How Does Czech Law Score Against English Law?
The former belongs to the common law tradition while the latter is based on civil law. The main difference, though, is one of trust.
The common law trusts people to enter into legal relations and does not intervene, for better or worse, to a great extent. The civil law trusts us less and tells us what we can and cannot do, sometimes helpfully and sometimes rather less so.
Let us consider the basics. Two business people wish to enter into a contract. Under both English and Czech law, they will probably enter into a written contract. To put it crudely, if an English lawyer drafts the contract, he will listen to what the parties want and write it down, bearing in mind a few key principles, laws and cases. If the draftsman is a Czech lawyer, he will look into a little book and see what the law tells him about that kind of contract, which may or may not be what the parties have in mind. One-nil to English law for flexibility.
What happens if a contract fails to fulfil the characteristics required by law or, if it is a novel type of contract, is not sufficiently clear? For example, a non-residential lease contract provides for a monthly payment from the lessee but does not split this into rent and service charges. Under Czech law, the contract will be invalid or non-existent. Under English law, an insufficiently clear contract will be void for uncertainty but, before reaching this conclusion, the court will try to make it work by implying into it terms which reasonable business people would have included. Two-nil to English law.
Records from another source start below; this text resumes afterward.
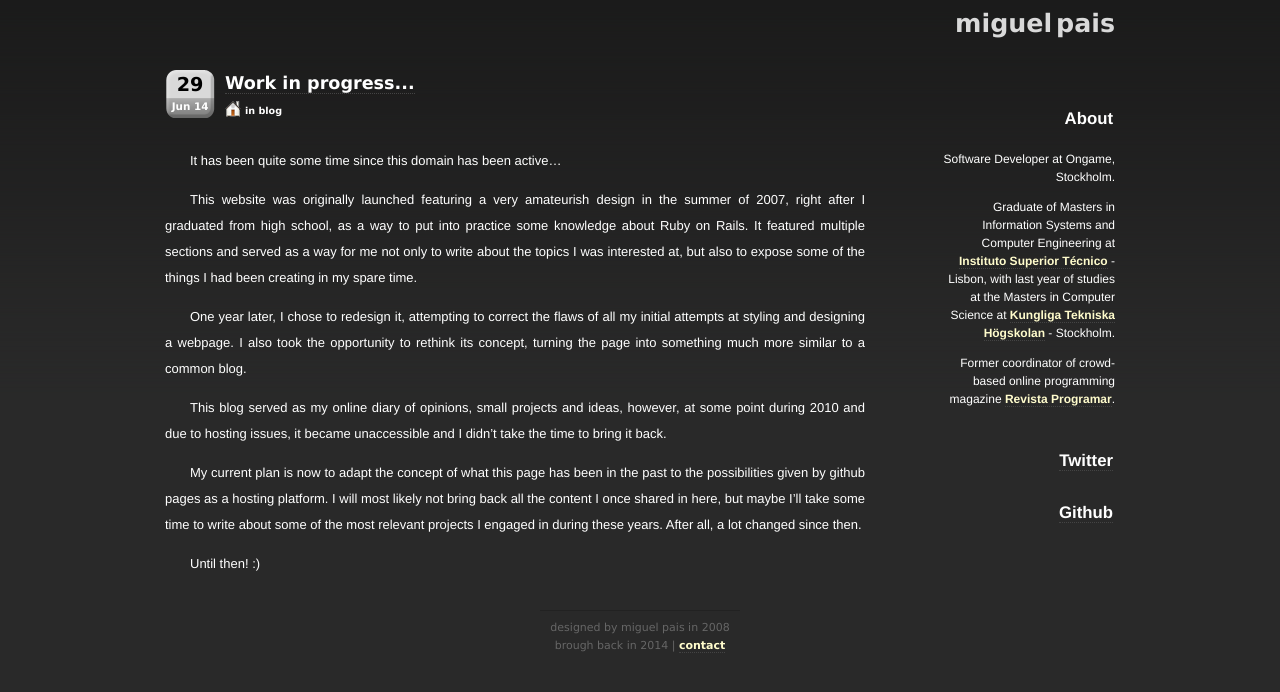
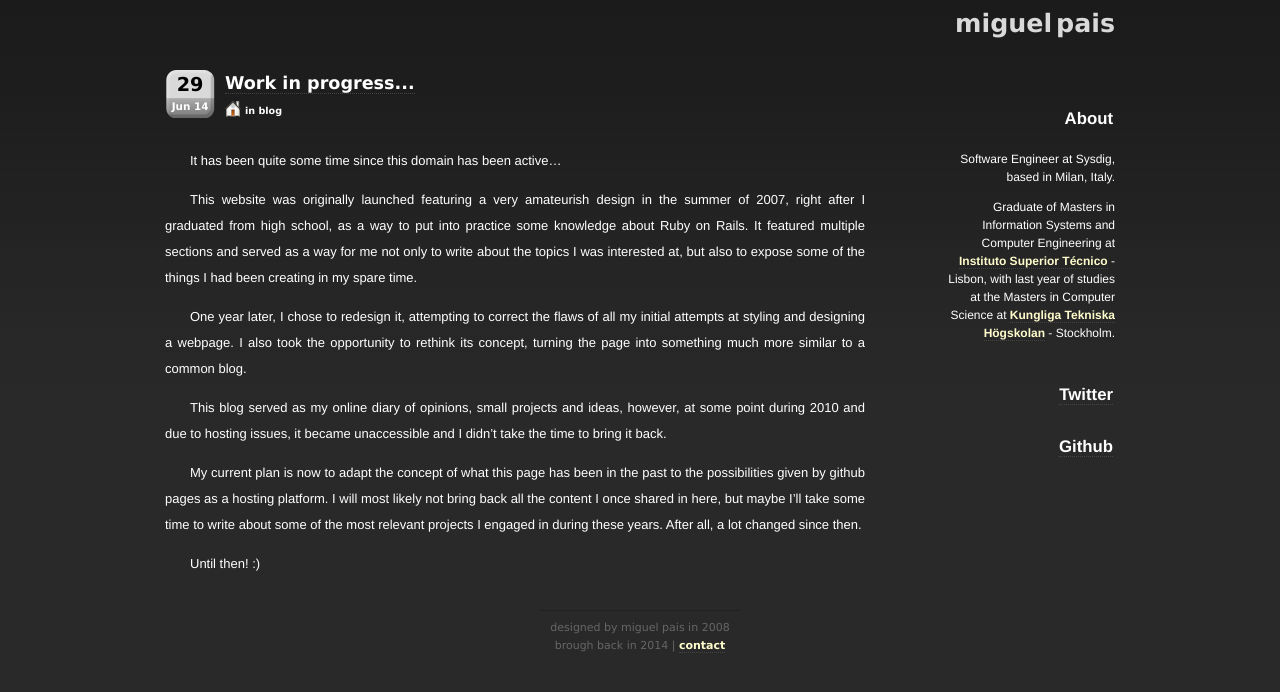
Before and after one commit to miguelpais/miguelpais.github.io, a Jekyll site: the page built from index.html, in a window 1280 px wide. Shown: the top 692 px of the page. Built offline with Jekyll 4.4.1, drawn with Linux system fonts in a browser that asks for light colours.

Commit message:
Changes to about box.

```diff
--- a/_includes/about_box.html
+++ b/_includes/about_box.html
@@ -4,13 +4,10 @@
     </div>
     <div class="menucontent">
     	<p>
-    		Software Developer at Ongame, Stockholm.
+    		Software Engineer at Sysdig, based in Milan, Italy.
     	</p>
     	<p>
     		Graduate of Masters in Information Systems and Computer Engineering at <a href="http://www.ist.utl.pt/en">Instituto Superior Técnico</a> - Lisbon, with last year of studies at the Masters in Computer Science at <a href="http://www.kth.se/en">Kungliga Tekniska Högskolan</a> - Stockholm.
     	</p>
-    	<p>
-    		Former coordinator of crowd-based online programming magazine <a href="http://revista-programar.info">Revista Programar</a>.
-    	</p>
     </div>
 </div>
```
But take the normal practice of amending a contract after its execution to take into account changed circumstances. The parties to a Czech law contract will enter into a simple amendment agreement. The parties to an English law contract will, however, need to provide new consideration (each party either provides an advantage to the other or suffers a disadvantage itself), because the amendment agreement is a new contract. That is, unless the parties use a special form of agreement called a deed. Forget the consideration, and you have not amended your original contract. Czech law scores on practicality: two-one.
Writing, writing everywhere
Written form is another point in hand. English statute provides that certain kinds of contract must be made in writing. Examples include contracts for the disposal of interests in land and financial instruments such as promissory notes, as well as certain consumer credit agreements. Other types of contract, like guarantees, merely need to be evidenced in writing. This rule, which dates from 1677, was intended to make life difficult for those seeking to sue under a guarantee which they fraudulently claimed had been granted orally. The requirement for written form is exceptional and imposed only where there is a good reason for it. Is that the case with Czech law? To me, faced with a seemingly huge range of contracts which must be in writing, from licence agreements to contracts for the operation of motor vehicles, the answer seems to be no. With the score at three-one, Czech law should be getting nervous.
And then there are notarised signatures. These are not so commonly required under Czech contract law as is written form, although, for instance, if you are selling an ownership interest in a Czech private limited company (an “s.r.o.”), both parties’ signatures will need to be notarised. But to incorporate change the details of or dissolve a company under Czech law, all filings with the commercial register will require a notarised signature. And when incorporating a company in England? You provide a statement to the registrar of companies saying that you have complied with the law and, if he agrees, the company will be incorporated. At the final whistle: four-one to English law.
And we have hardly begun. What about the terms of the contract and their interpretation, the parties’ obligations and the consequences of breach? How can you terminate and what are the results? More next time. Perhaps, though, in the great British tradition of fair play, I should state that Czech law is getting better all the time. The new civil code and corporations act, which will come into force in a year and a half, put much greater emphasis on freedom of contract. But, in the end, the law may be a bit like an English lawn: water it, cut it, water it, cut it and three hundred years later, you have one.